BEGIN Dataset records

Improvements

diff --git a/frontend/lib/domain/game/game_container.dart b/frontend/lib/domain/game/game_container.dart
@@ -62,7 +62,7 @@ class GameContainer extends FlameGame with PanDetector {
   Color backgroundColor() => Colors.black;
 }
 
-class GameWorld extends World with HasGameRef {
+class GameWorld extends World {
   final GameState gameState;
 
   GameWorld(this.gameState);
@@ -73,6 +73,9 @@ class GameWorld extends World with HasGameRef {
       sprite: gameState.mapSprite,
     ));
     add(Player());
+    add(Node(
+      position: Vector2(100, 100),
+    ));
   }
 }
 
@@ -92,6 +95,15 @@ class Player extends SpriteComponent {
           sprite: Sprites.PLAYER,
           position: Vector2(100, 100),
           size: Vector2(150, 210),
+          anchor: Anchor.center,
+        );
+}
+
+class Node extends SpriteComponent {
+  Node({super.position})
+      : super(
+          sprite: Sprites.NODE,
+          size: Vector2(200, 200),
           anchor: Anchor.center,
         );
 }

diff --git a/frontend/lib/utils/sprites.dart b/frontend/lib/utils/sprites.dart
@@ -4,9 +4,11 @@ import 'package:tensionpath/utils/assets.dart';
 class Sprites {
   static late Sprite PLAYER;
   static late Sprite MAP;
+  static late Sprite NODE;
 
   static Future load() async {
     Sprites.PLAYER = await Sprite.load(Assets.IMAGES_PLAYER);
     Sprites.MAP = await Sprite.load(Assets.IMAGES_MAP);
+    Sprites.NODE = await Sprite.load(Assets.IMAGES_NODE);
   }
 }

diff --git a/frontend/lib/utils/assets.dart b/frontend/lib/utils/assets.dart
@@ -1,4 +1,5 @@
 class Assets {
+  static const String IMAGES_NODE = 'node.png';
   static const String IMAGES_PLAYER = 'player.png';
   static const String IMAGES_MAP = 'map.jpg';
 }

END Dataset records
BEGIN Dataset records

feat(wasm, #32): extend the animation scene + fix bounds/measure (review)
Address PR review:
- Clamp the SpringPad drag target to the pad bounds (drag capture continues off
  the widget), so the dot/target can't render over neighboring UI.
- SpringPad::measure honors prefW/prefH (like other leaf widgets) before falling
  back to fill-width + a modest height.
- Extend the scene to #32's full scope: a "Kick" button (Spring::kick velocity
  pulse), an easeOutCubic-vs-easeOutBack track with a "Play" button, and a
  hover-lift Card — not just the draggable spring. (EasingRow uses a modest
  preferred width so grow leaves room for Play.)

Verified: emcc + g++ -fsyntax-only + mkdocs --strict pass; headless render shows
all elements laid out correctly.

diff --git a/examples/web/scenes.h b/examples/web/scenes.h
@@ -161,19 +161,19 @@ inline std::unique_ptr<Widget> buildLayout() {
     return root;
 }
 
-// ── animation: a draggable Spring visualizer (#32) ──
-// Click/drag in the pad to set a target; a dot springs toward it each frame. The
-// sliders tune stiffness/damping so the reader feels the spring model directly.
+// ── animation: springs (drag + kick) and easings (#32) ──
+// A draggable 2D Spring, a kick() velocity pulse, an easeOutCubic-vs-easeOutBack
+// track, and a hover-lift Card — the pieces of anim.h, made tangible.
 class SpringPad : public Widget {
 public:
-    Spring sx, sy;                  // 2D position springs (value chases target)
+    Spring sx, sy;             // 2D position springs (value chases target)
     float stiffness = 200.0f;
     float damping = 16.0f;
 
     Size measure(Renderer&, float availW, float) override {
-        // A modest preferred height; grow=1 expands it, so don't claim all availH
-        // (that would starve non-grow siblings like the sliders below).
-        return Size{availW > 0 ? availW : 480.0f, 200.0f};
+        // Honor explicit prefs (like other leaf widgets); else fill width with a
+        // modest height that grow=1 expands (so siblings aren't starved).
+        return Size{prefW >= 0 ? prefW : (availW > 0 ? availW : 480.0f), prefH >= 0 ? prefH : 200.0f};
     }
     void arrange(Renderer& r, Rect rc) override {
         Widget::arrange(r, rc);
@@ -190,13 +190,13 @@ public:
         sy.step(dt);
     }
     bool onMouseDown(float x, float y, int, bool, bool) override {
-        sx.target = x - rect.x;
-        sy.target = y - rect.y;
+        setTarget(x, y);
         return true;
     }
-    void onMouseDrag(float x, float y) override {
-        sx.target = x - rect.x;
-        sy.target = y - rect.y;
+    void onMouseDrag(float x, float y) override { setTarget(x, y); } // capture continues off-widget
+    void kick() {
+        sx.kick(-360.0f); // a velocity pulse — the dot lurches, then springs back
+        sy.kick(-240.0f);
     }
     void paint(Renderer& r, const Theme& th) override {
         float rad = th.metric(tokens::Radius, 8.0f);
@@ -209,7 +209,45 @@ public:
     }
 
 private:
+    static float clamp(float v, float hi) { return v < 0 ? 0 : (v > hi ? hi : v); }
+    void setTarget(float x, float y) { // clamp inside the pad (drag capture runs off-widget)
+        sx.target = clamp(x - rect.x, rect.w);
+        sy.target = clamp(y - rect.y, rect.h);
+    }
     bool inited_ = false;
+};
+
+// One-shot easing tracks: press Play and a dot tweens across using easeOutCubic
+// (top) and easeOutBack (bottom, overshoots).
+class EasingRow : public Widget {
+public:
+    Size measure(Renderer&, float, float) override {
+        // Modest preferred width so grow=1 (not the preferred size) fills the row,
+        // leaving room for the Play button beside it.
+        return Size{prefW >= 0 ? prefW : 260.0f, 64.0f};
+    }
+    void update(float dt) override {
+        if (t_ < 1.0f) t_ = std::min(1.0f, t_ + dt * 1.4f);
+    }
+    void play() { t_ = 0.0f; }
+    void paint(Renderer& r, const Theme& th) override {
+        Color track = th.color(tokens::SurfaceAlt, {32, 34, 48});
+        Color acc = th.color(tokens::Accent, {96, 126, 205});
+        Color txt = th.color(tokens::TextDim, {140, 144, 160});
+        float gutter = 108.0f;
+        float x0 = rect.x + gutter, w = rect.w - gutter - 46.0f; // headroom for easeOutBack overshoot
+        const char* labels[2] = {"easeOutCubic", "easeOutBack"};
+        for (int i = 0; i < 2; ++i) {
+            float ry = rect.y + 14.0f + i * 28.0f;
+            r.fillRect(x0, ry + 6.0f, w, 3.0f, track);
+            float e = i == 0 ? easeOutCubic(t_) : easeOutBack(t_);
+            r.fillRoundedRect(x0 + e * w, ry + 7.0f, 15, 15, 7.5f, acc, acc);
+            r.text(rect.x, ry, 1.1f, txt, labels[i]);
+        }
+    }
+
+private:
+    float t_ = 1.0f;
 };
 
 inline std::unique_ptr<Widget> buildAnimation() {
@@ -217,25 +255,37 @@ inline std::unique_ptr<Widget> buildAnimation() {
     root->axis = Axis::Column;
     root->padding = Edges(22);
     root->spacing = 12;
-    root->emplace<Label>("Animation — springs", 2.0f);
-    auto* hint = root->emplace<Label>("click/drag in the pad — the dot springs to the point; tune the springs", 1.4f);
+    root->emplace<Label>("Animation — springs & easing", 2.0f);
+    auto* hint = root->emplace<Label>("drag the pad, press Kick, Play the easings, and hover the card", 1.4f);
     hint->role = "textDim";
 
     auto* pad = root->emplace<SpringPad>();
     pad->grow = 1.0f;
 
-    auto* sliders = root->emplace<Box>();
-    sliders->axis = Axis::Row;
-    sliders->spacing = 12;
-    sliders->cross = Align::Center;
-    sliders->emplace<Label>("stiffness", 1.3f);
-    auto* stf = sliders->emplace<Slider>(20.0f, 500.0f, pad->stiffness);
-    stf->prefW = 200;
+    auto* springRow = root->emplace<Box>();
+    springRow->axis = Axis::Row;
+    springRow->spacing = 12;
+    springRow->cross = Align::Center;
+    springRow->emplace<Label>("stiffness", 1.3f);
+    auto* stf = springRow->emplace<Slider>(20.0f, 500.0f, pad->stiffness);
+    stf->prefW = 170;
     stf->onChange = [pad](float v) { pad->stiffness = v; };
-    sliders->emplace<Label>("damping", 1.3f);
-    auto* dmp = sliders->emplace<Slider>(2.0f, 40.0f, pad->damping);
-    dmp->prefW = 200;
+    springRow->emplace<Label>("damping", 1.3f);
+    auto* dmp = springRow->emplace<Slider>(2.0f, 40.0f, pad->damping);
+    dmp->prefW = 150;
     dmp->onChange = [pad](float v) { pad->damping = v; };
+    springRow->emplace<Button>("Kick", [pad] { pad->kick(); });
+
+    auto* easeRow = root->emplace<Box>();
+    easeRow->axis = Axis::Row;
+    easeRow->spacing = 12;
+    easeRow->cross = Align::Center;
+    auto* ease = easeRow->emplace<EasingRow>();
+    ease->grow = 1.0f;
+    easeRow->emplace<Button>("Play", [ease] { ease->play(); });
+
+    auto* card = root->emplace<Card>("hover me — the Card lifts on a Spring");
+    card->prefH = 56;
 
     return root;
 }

END Dataset records

> [Assignment]
Wherever "tune" appears in the listing, report the line it is on.

> [Your response]
-// sliders tune stiffness/damping so the reader feels the spring model directly.
-    auto* hint = root->emplace<Label>("click/drag in the pad — the dot springs to the point; tune the springs", 1.4f);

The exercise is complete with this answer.